Saudis to probe air strikes on Yemen funeral

The Saudi Arabia-led coalition fighting Yemeni rebels says it will launch an investigation after more than 140 people were killed in air strikes on a funeral in the capital, Sanaa.

It would “immediately investigate this case” along with US experts.

Saudi Arabia earlier denied allegations from the rebel Houthi-run government that the coalition was responsible.

The attack targeted the funeral of the father of Houthi-appointed Interior Minister Galal al-Rawishan.

The Saudi-led coalition said in a statement: “The coalition will immediately investigate this case along with the Joint Incidents Assessment Team in Yemen and experts from the United States who participated in previous investigations.”

It referred to “reports about the regrettable and painful bombing” in Sanaa, before adding: “The coalition confirms that its troops have clear instructions not to target populated areas and to avoid civilians.”

The US said it had launched an “immediate review” of its already-reduced support for the coalition.

White House National Security Council spokesman Ned Price said US co-operation with Saudi Arabia was “not a blank cheque“.

He said that while the US was focused on achieving an end to the conflict in Yemen, Washington was “prepared to adjust our support so as to better align with US principles, values and interests“.

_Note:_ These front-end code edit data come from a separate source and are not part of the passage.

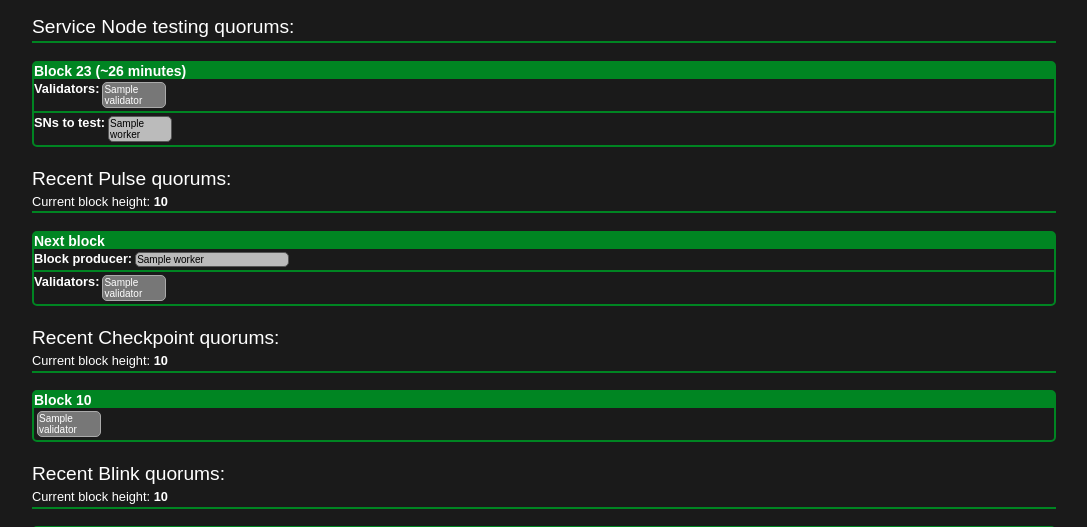
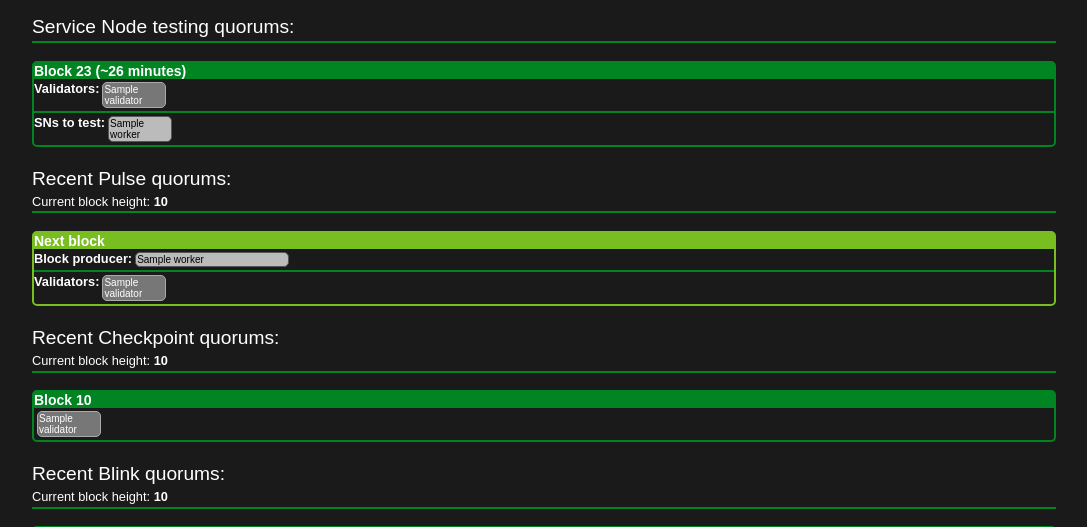
Before and after one commit to oxen-io/oxen-observer, a Flask app: template templates/quorums.html in a window 1280 px wide. Shown: the part 58-585 px from the top of the page, without its empty margins (96-1183 px from the left). Run offline with Flask 2, Linux system fonts and the light colour scheme; the template is opened without the code that fills it: most values are stand-ins (such as "Sample title", 1, 10 or a date in 2020); parts of the project's set-up code (start-up, migrations or seed data) failed here and were passed over.

Commit message:
Highlight the current pulse quorum
Like we do for blink/testing.

```diff
--- a/templates/quorums.html
+++ b/templates/quorums.html
@@ -51,7 +51,7 @@
         <div class="pulse quorums">
             {%for q in quorums.pulse[-24:] | reverse%}
                 {%if q.height == info.height%}
-                    <div title="The shows primary pulse block producer and signers. Note that a backup quorum may produce and sign the block instead if the primary quorum takes too long to produce a block.">
+                    <div class="now" title="The shows primary pulse block producer and signers. Note that a backup quorum may produce and sign the block instead if the primary quorum takes too long to produce a block.">
                         <h2>Next block</h2>
                 {%else%}
                     <div>
```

Houthi spokesman Mohammed Abdul-Salam said the attack was an act of “genocide“.

UN humanitarian co-ordinator for Yemen, Jamie McGoldrick, condemned Saturday’s strikes on the funeral gathering as a “horrific attack“.

He said that aid workers who arrived at the scene had been “shocked and outraged“.

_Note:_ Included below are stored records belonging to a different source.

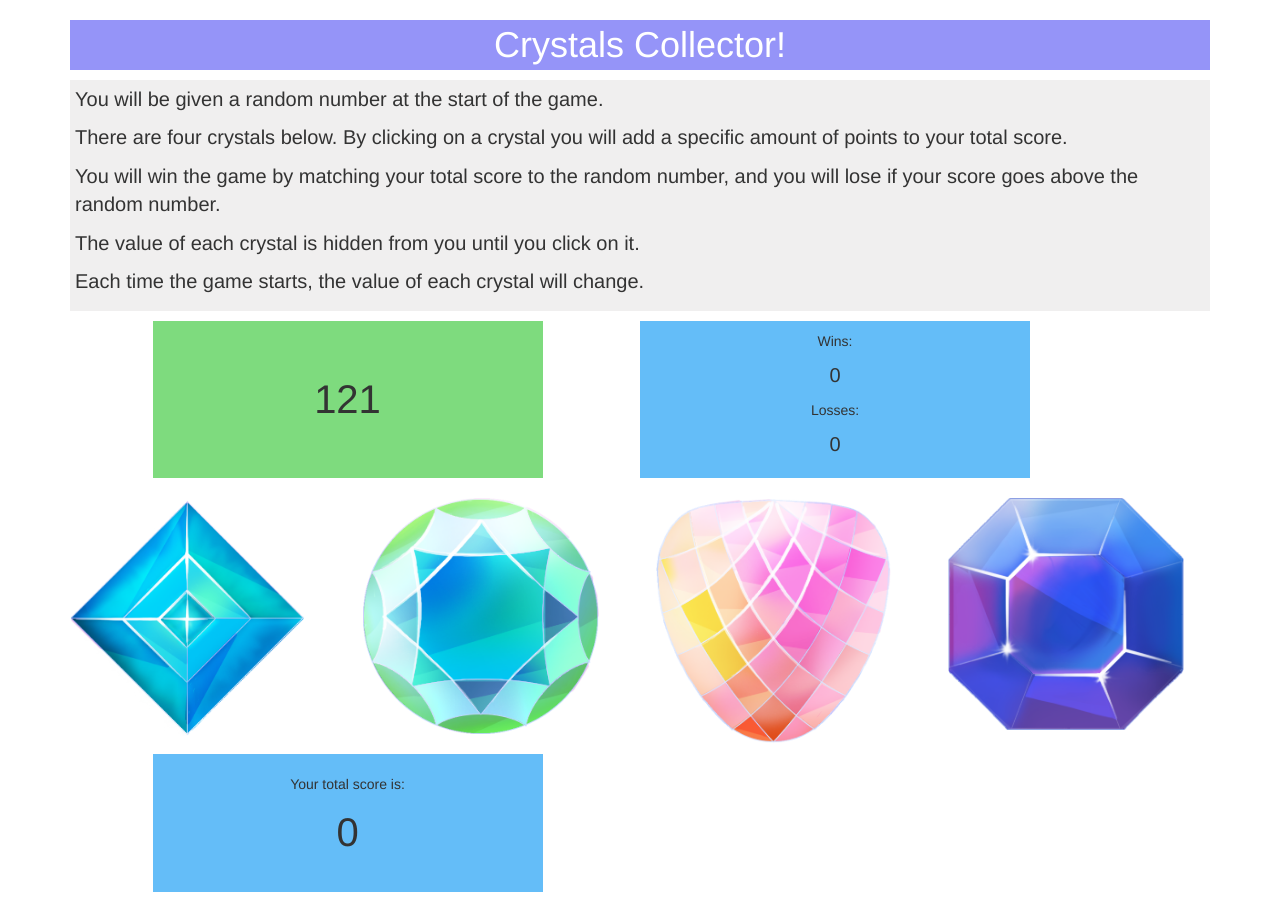
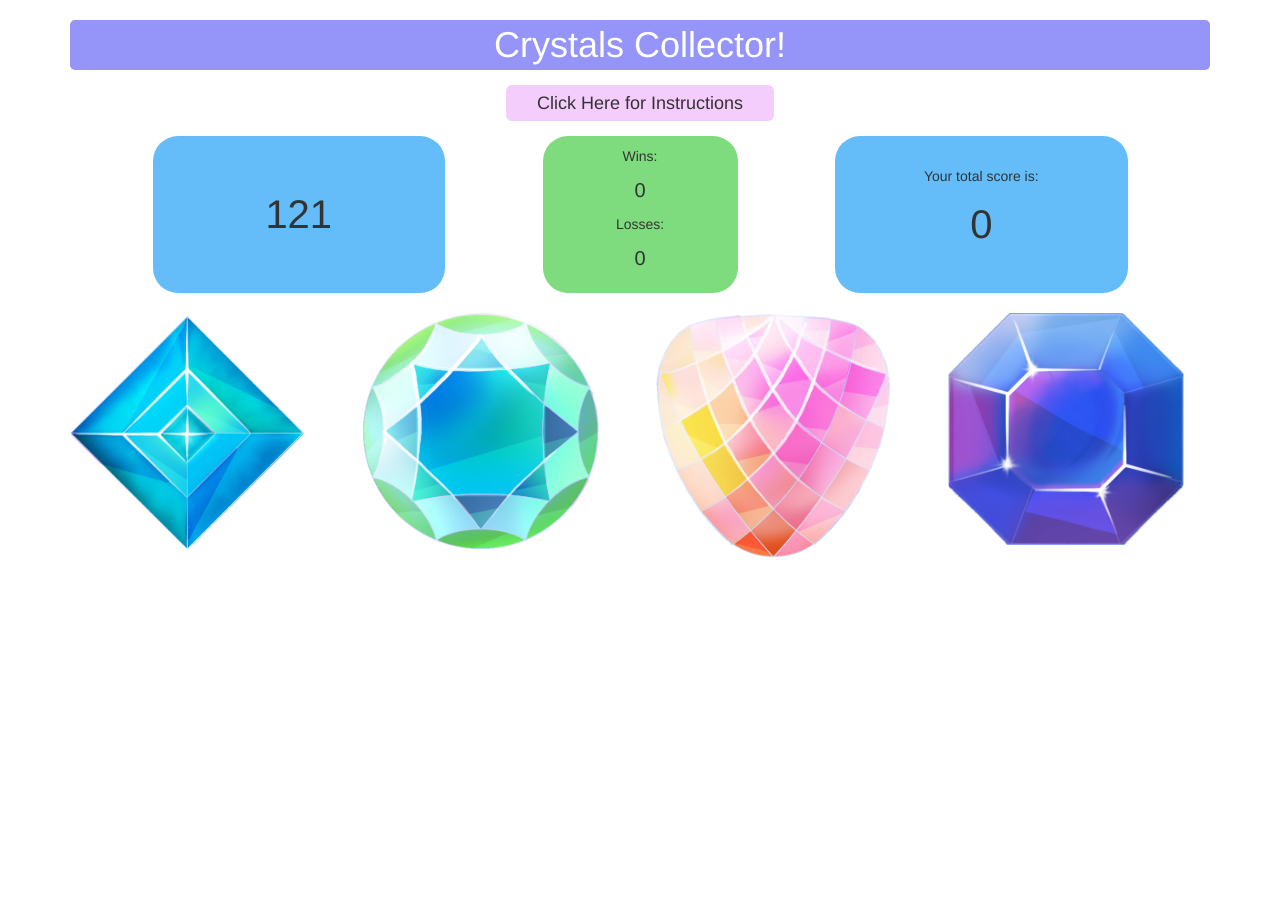
Before and after one commit to Jcobb27/unit-4-game, a plain HTML site: page index.html in a window 1280 px wide. After the commit the page ends 800 px from the top, so only its background shows below. Drawn offline with nearby package versions, Linux system fonts and the light colour scheme.

Commit message:
instructions button

```diff
--- a/assets/css/style.css
+++ b/assets/css/style.css
@@ -3,6 +3,7 @@ h1 {
     background-color: rgb(149, 148, 248);
     text-align: center;
     padding: 5px;
+    border-radius: 5px;
 }
 
 body {
@@ -14,31 +15,38 @@ body {
 }
 
 .instructions {
-    background-color: rgb(240, 239, 239);
+   text-align: center;
     padding: 5px;
-    font-size: 20px;
+}
+
+#infoButton {
+    background-color: rgb(244, 205, 253);
+    padding: 5px 30px;
 }
 
 #randomBox {
-    background-color: rgb(126, 219, 126);
+    background-color: rgb(100, 189, 248);
     padding: 50px 0px;
     margin-top: 10px;
     text-align: center;
     font-size: 40px;
+    border-radius: 25px;
 }
 
 #winsLossesBox {
-    background-color: rgb(100, 189, 248);
+    background-color: rgb(126, 219, 126);
     margin-top: 10px;
     text-align: center;
     padding: 10px 0;
+    border-radius: 25px;
 }
 
 #scoreBox {
     background-color: rgb(100, 189, 248);
-    padding: 20px 0px;
+    padding: 30px 0px;
     margin-top: 10px;
     text-align: center;
+    border-radius: 25px;
 }
 
 img {
--- a/index.html
+++ b/index.html
@@ -11,6 +11,7 @@
     <link rel="stylesheet" type="text/css" media="screen" href="assets/css/style.css" />
     <script src="https://code.jquery.com/jquery-3.3.1.min.js" integrity="sha256-FgpCb/KJQlLNfOu91ta32o/NMZxltwRo8QtmkMRdAu8="
         crossorigin="anonymous"></script>
+    <script src="https://maxcdn.bootstrapcdn.com/bootstrap/3.3.7/js/bootstrap.min.js"></script>
     <script src="assets/javascript/game.js"></script>
 </head>
 
@@ -18,6 +19,21 @@
     <div class="container">
         <h1>Crystals Collector!</h1>
         <div class="instructions">
+
+            <!-- Trigger the modal with a button -->
+            <button type="button" class="btn btn-lg" id="infoButton" data-toggle="modal" data-target="#myModal">Click Here for Instructions</button>
+
+            <!-- Modal -->
+            <div class="modal fade" id="myModal" role="dialog">
+                <div class="modal-dialog">
+
+                    <!-- Modal content-->
+                    <div class="modal-content">
+                        <div class="modal-header">
+                            <button type="button" class="close" data-dismiss="modal">&times;</button>
+                            <h4 class="modal-title">Instructions</h4>
+                        </div>
+                        <div class="modal-body">
                             <p>
                                 You will be given a random number at the start of the game.
                             </p>
@@ -35,10 +51,20 @@
                                 Each time the game starts, the value of each crystal will change.
                             </p>
                         </div>
+                        <div class="modal-footer">
+                            <button type="button" class="btn btn-default" data-dismiss="modal">Close</button>
+                        </div>
+                    </div>
+
+                </div>
+            </div>
+
+
+        </div>
         <div class="row">
-            <div class="col-md-4 col-md-offset-1" id="randomBox">
+            <div class="col-md-3 col-md-offset-1" id="randomBox">
             </div>
-            <div class="col-md-4 col-md-offset-1" id="winsLossesBox">
+            <div class="col-md-2 col-md-offset-1" id="winsLossesBox">
                 <p>Wins:</p>
                 <p>
                     <span id="wins-text"></span>
@@ -46,6 +72,12 @@
                 <p>Losses:</p>
                 <p>
                     <span id="losses-text"></span>
+                </p>
+            </div>
+            <div class="col-md-3 col-md-offset-1" id="scoreBox">
+                    <p>Your total score is:</p>
+                    <p>
+                        <span id="total-score"></span>
                     </p>
                 </div>
         </div>
@@ -63,14 +95,6 @@
                 <img class="crystal-choice" id="purple" src="assets/images/purple_gem.png">
             </div>
         </div>
-        <div class="row">
-            <div class="col-md-4 col-md-offset-1" id="scoreBox">
-                <p>Your total score is:</p>
-                <p>
-                    <span id="total-score"></span>
-                </p>
-            </div>
-        </div>
     </div>
 </body>
 
```
Lines whose indentation alone changed are shown as unchanged.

The International Committee of the Red Cross (ICRC) said it had prepared 300 body bags.

The ICRC’s Rima Kamal told the BBC “several air strikes” had hit the venue attended by hundreds of civilians and damage to the buildings was extensive.

The Saudi-led coalition is backing the internationally-recognised government of Yemen.

Thousands of civilians have been killed since the war began in 2014.

BBC/Hauwa M.